When someone (or some people?) broke into a bunch of high-profile, verified Twitter accounts a month or so ago — including the accounts of Elon Musk, Bill Gates, Barack Obama, and others — CleanTechnica’s account was apparently not high-profile enough (oh, me — sigh) and we were still tweeting. And we got swarmed with responses from various fake accounts. Perhaps their normal routines were disrupted because verified accounts across Twitterland were silent, but they had to work anyway. The whole thing just reinforced the point that Twitter is full of fake people trying to shape conversations.
It is easy to notice a fake account with 0 followers, a blank or ridiculous profile photo, an odd bio, and a history of clearly narrow and repetitive tweets (if you decided to spend time checking those things out), but some fake accounts were set up years ago and have even become quite popular. Even with a crappy job acting out a role and delivering a certain message on Twitter, some workers will be impressively intelligent and effective. An especially convincing fake account could find pictures of someone online (perhaps a public Facebook page with a ton of photos) and come across as very real. How would you know they aren’t?

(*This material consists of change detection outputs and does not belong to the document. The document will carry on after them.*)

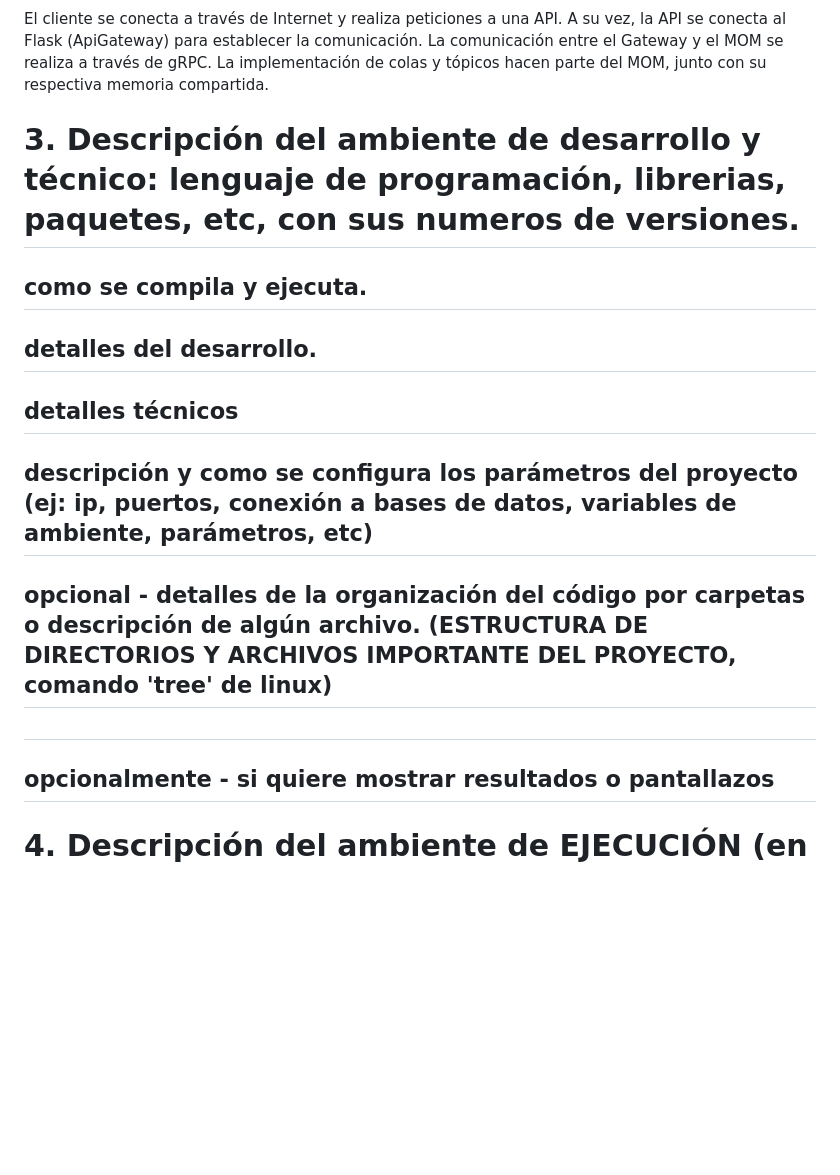
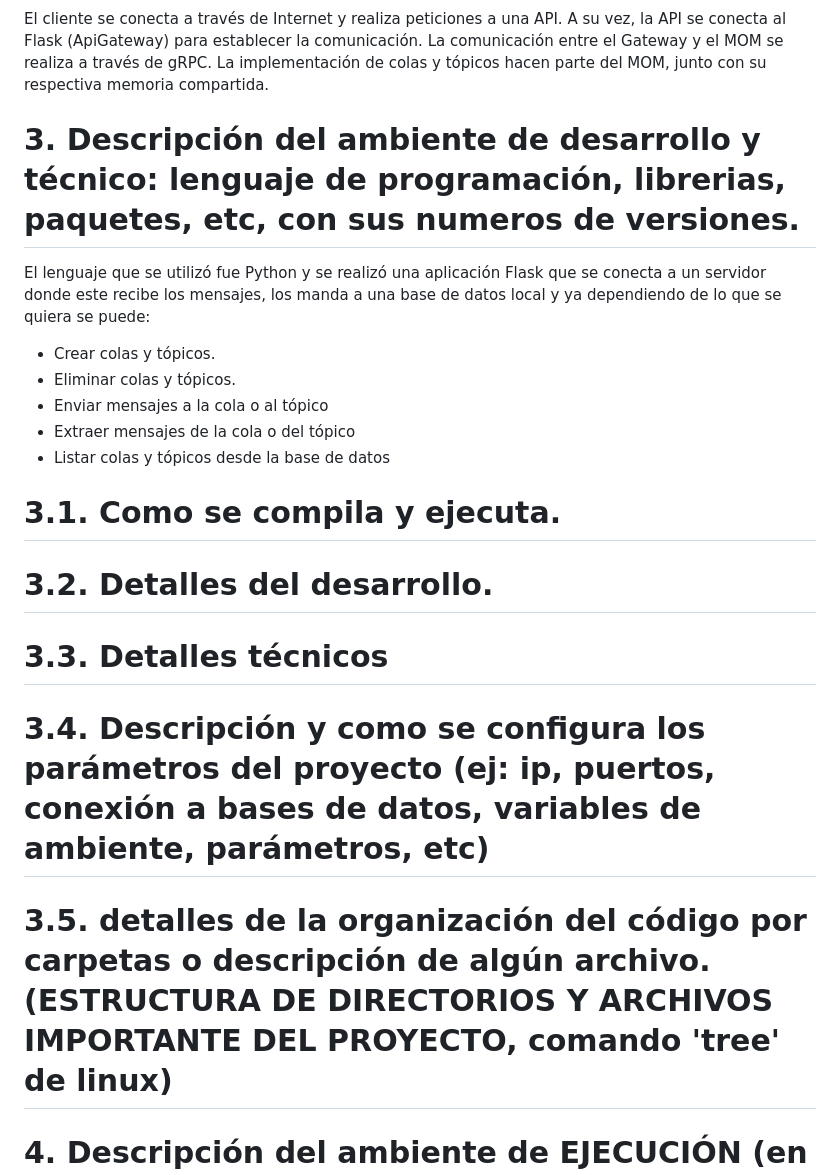
Before and after one commit to latincrow81/Proyecto1_topicos_telematica_2023_ST0263, a Markdown page: README.md, the part around the change. GitHub-like rendering; blank space fills up the shorter version.

Commit message:
Agregando cambios en README

```diff
--- a/README.md
+++ b/README.md
@@ -38,16 +38,34 @@ Todos los requerimientos obligatorios al igual que algunos opcionales fueron imp
 ![Arquitectura](./assets/Arquitectura.png)
 
 El cliente se conecta a través de Internet y realiza peticiones a una API. A su vez, la API se conecta al Flask (ApiGateway) para establecer la comunicación. La comunicación entre el Gateway y el MOM se realiza a través de gRPC. La implementación de colas y tópicos hacen parte del MOM, junto con su respectiva memoria compartida.
+
 # 3. Descripción del ambiente de desarrollo y técnico: lenguaje de programación, librerias, paquetes, etc, con sus numeros de versiones.
 
-## como se compila y ejecuta.
-## detalles del desarrollo.
-## detalles técnicos
-## descripción y como se configura los parámetros del proyecto (ej: ip, puertos, conexión a bases de datos, variables de ambiente, parámetros, etc)
-## opcional - detalles de la organización del código por carpetas o descripción de algún archivo. (ESTRUCTURA DE DIRECTORIOS Y ARCHIVOS IMPORTANTE DEL PROYECTO, comando 'tree' de linux)
-##
-## opcionalmente - si quiere mostrar resultados o pantallazos
+El lenguaje que se utilizó fue Python y se realizó una aplicación Flask que se conecta a un servidor donde este recibe los mensajes, los manda a una base de datos local y ya dependiendo de lo que se quiera se puede:
 
+- Crear colas y tópicos.
+- Eliminar colas y tópicos.
+- Enviar mensajes a la cola o al tópico
+- Extraer mensajes de la cola o del tópico
+- Listar colas y tópicos desde la base de datos
+
+# 3.1. Como se compila y ejecuta.
+
+
+
+# 3.2. Detalles del desarrollo.
+
+
+
+# 3.3. Detalles técnicos
+
+
+
+# 3.4. Descripción y como se configura los parámetros del proyecto (ej: ip, puertos, conexión a bases de datos, variables de ambiente, parámetros, etc)
+
+
+
+# 3.5. detalles de la organización del código por carpetas o descripción de algún archivo. (ESTRUCTURA DE DIRECTORIOS Y ARCHIVOS IMPORTANTE DEL PROYECTO, comando 'tree' de linux)
 # 4. Descripción del ambiente de EJECUCIÓN (en producción) lenguaje de programación, librerias, paquetes, etc, con sus numeros de versiones.
 
 # IP o nombres de dominio en nube o en la máquina servidor.
```
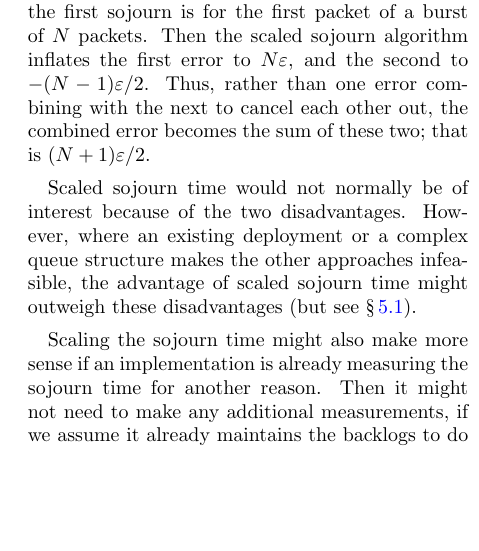
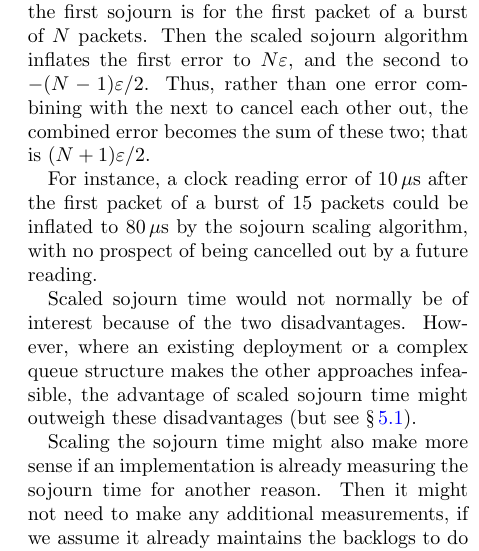
Before and after one commit to bbriscoe/l4s-aqm, a LaTeX paper (papers/sigqdyn_tr.tex, which reads papers/sigqdyn_tr_body-data.tex): part of one column of page 12 of 28, cut so that both start at the same text, the shorter picture padded with empty space. Compiled offline with pdfLaTeX; a LaTeX package or settings file that is missing is left out.

Commit message:
Added example of scaled sojourn precision error

```diff
--- a/papers/sigqdyn_tr_body-data.tex
+++ b/papers/sigqdyn_tr_body-data.tex
@@ -71,6 +71,8 @@ Scaled sojourn time is comparable to the above `time-based backlog' approach, bu
 \end{description}
 
 This last point will now be stated more precisely so that it can be determined whether it is critical given a particular system's clock precision. We assume that packets are being dequeued contiguously (which is not always the case). If the error of one clock reading is \(\varepsilon\), that will contribute \(+\varepsilon\) of error to the preceding sojourn and \(-\varepsilon\) to the subsequent sojourn. The worst case scaled error will occur if the first sojourn is for the first packet of a burst of \(N\) packets. Then the scaled sojourn algorithm inflates the first error to \(N\varepsilon\), and the second to \(-(N-1)\varepsilon/2\). Thus, rather than one error combining with the next to cancel each other out, the combined error becomes the sum of these two; that is \((N+1)\varepsilon/2\).
+
+For instance, a clock reading error of \(10\,\mu\)s after the first packet of a burst of 15 packets could be inflated to \(80\,\mu\)s by the sojourn scaling algorithm, with no prospect of being cancelled out by a future reading.
 
 Scaled sojourn time would not normally be of interest because of the two disadvantages. However, where an existing deployment or a complex queue structure makes the other approaches infeasible, the advantage of scaled sojourn time might outweigh these disadvantages (but see \S\,\ref{sec:sojourn-distrib}).
 
```
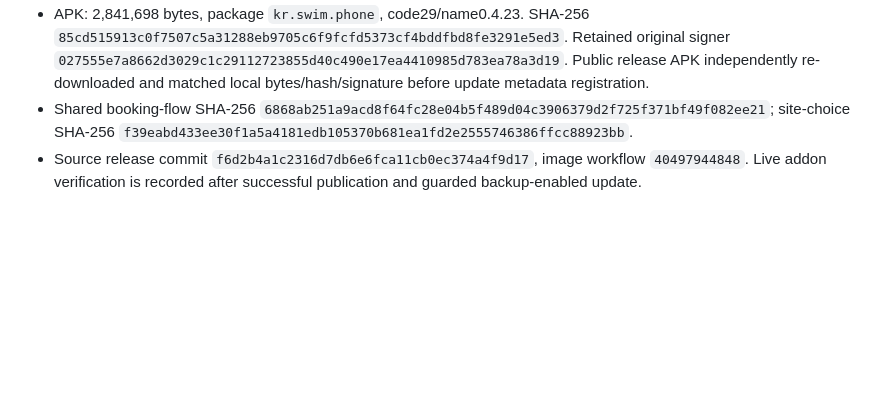
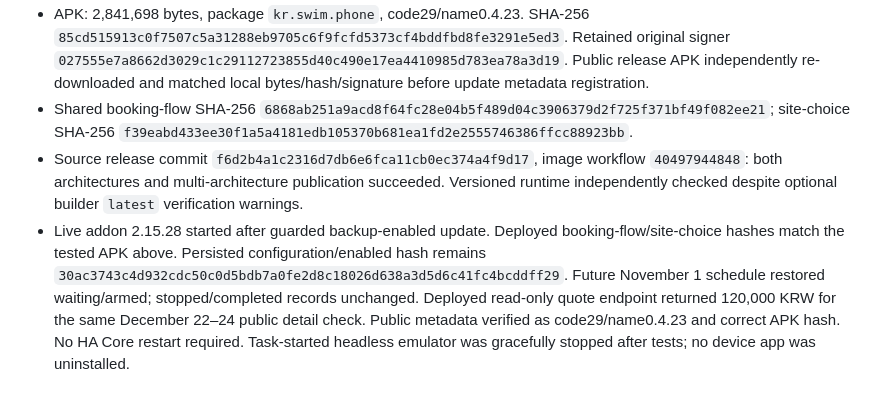
Before and after one commit to kojungho/swim-reservation-ha-app, a Markdown page: android_app/TEST_RESULTS_0.4.23.md, the part around the change. GitHub-like rendering; blank space fills up the shorter version.

Commit message:
Record live booking summary deployment and quote verification

```diff
--- a/android_app/TEST_RESULTS_0.4.23.md
+++ b/android_app/TEST_RESULTS_0.4.23.md
@@ -10,4 +10,5 @@
 - Replacement-install archive SHA-256 unchanged with synthetic saved data: `31f5e728faa081a5dba14fc08ebe5c1f469085558e3b3afc978f0ab11c1fb493`. Earlier baseline archive also unchanged: `b0fb5d0618b9d0e7961bb767ac67fec57d33f50dd01d8f2dc126a082a8206871`.
 - APK: 2,841,698 bytes, package `kr.swim.phone`, code29/name0.4.23. SHA-256 `85cd515913c0f7507c5a31288eb9705c6f9fcfd5373cf4bddfbd8fe3291e5ed3`. Retained original signer `027555e7a8662d3029c1c29112723855d40c490e17ea4410985d783ea78a3d19`. Public release APK independently re-downloaded and matched local bytes/hash/signature before update metadata registration.
 - Shared booking-flow SHA-256 `6868ab251a9acd8f64fc28e04b5f489d04c3906379d2f725f371bf49f082ee21`; site-choice SHA-256 `f39eabd433ee30f1a5a4181edb105370b681ea1fd2e2555746386ffcc88923bb`.
-- Source release commit `f6d2b4a1c2316d7db6e6fca11cb0ec374a4f9d17`, image workflow `40497944848`. Live addon verification is recorded after successful publication and guarded backup-enabled update.
+- Source release commit `f6d2b4a1c2316d7db6e6fca11cb0ec374a4f9d17`, image workflow `40497944848`: both architectures and multi-architecture publication succeeded. Versioned runtime independently checked despite optional builder `latest` verification warnings.
+- Live addon 2.15.28 started after guarded backup-enabled update. Deployed booking-flow/site-choice hashes match the tested APK above. Persisted configuration/enabled hash remains `30ac3743c4d932cdc50c0d5bdb7a0fe2d8c18026d638a3d5d6c41fc4bcddff29`. Future November 1 schedule restored waiting/armed; stopped/completed records unchanged. Deployed read-only quote endpoint returned 120,000 KRW for the same December 22–24 public detail check. Public metadata verified as code29/name0.4.23 and correct APK hash. No HA Core restart required. Task-started headless emulator was gracefully stopped after tests; no device app was uninstalled.
```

But here’s one final note that is another reason I was compelled to write this piece. The thing is, if one tweet or one thread adjusts someone’s perspective on a topic (for example, a political candidate) just enough to achieve the overarching objective (for example, getting people to vote for someone in particular or not vote at all), then the practice is encouraged. All you need sometimes is something said the right way 100 times, or for your message to get in front of just the right person — a true social influencer — to trigger a retweet. Say, for example, that your role is to be a big Chicago Bull fan and develop a following around that, and then, once or twice a month, you put out a very strongly worded political opinion. Perhaps you’ve gained 10,000 followers who are very aligned with your basketball point of view and rather apathetic politically — that could be 10,000 out of 20,000 total followers, for example. How many of them might end up adopting your core political arguments? Who knows? But this kind of thing works enough that it is a popular method used on large scale for swaying public opinion.
All I can say at this point is: be as careful as you can to watch out for fake accounts (especially ones talented at stirring up flames), research topics in depth and from a variety of sources rather than forming opinions based on simple logic and strong claims made on Twitter with loose or no evidence, or just stay off Twitter altogether.
The same is largely true for Facebook, I presume, but I haven’t really spent time there in years, so I don’t know what it’s like these days. Reddit is surely a wonderful place for paid accounts with an agenda to thrive.
Simply doing our best individually is not going to solve the problem. These methods of social and political influence are funded because they are effective. Most people will not even put their guard up. Though, I do think the propaganda spread through social media is one of the greatest threats our society faces, so let’s all do what we can and help raise awareness of the issue.